◆ Records shown ◆
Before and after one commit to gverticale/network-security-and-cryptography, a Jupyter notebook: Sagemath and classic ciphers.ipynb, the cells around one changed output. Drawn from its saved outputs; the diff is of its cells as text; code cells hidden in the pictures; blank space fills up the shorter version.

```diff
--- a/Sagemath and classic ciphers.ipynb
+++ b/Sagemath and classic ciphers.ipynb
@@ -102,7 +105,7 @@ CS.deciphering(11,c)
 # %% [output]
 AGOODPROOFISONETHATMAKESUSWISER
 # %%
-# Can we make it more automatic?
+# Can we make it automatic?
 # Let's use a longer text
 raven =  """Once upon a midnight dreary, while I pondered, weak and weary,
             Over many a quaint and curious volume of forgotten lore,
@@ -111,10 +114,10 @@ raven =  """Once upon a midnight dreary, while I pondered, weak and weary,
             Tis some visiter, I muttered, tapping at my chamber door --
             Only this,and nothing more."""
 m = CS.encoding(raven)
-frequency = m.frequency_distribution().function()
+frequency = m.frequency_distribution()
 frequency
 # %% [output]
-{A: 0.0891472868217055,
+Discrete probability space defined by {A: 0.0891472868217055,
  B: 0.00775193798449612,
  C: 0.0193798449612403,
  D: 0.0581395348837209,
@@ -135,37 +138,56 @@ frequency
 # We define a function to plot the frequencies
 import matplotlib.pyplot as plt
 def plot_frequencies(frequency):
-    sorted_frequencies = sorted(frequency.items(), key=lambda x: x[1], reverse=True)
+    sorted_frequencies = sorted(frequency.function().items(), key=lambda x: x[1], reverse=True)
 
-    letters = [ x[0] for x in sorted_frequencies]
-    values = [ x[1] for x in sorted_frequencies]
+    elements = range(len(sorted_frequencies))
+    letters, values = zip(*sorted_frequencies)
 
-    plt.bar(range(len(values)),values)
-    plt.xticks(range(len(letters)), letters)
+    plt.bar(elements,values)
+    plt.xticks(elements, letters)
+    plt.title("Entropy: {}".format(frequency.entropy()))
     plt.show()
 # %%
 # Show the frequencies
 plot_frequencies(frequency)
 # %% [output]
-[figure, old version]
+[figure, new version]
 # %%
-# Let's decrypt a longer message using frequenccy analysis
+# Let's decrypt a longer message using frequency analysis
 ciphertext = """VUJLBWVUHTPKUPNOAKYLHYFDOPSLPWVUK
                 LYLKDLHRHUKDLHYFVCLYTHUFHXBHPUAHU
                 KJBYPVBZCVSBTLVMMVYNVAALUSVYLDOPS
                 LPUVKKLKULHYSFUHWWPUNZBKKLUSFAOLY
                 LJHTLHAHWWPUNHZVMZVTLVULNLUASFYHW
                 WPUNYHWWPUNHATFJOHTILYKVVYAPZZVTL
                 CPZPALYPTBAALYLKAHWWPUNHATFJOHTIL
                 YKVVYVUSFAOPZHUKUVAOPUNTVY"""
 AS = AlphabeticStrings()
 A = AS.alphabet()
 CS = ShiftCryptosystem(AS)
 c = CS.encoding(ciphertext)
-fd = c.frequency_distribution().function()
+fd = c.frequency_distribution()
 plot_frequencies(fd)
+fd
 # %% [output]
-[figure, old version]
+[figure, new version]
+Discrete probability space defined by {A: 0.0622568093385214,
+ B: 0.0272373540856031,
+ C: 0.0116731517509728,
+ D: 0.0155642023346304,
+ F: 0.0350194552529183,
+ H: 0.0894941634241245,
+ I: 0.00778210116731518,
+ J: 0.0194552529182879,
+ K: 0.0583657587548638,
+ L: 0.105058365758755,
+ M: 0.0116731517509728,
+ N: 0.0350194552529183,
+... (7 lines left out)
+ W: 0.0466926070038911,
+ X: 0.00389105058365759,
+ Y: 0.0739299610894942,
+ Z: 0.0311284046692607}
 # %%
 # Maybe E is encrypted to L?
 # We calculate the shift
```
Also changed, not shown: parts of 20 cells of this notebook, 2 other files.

◆ Task prompt ◆
Could you state how many lines in the listing include the string "probability"? Only the number is wanted.

◆ Solution to the exercise ◆
2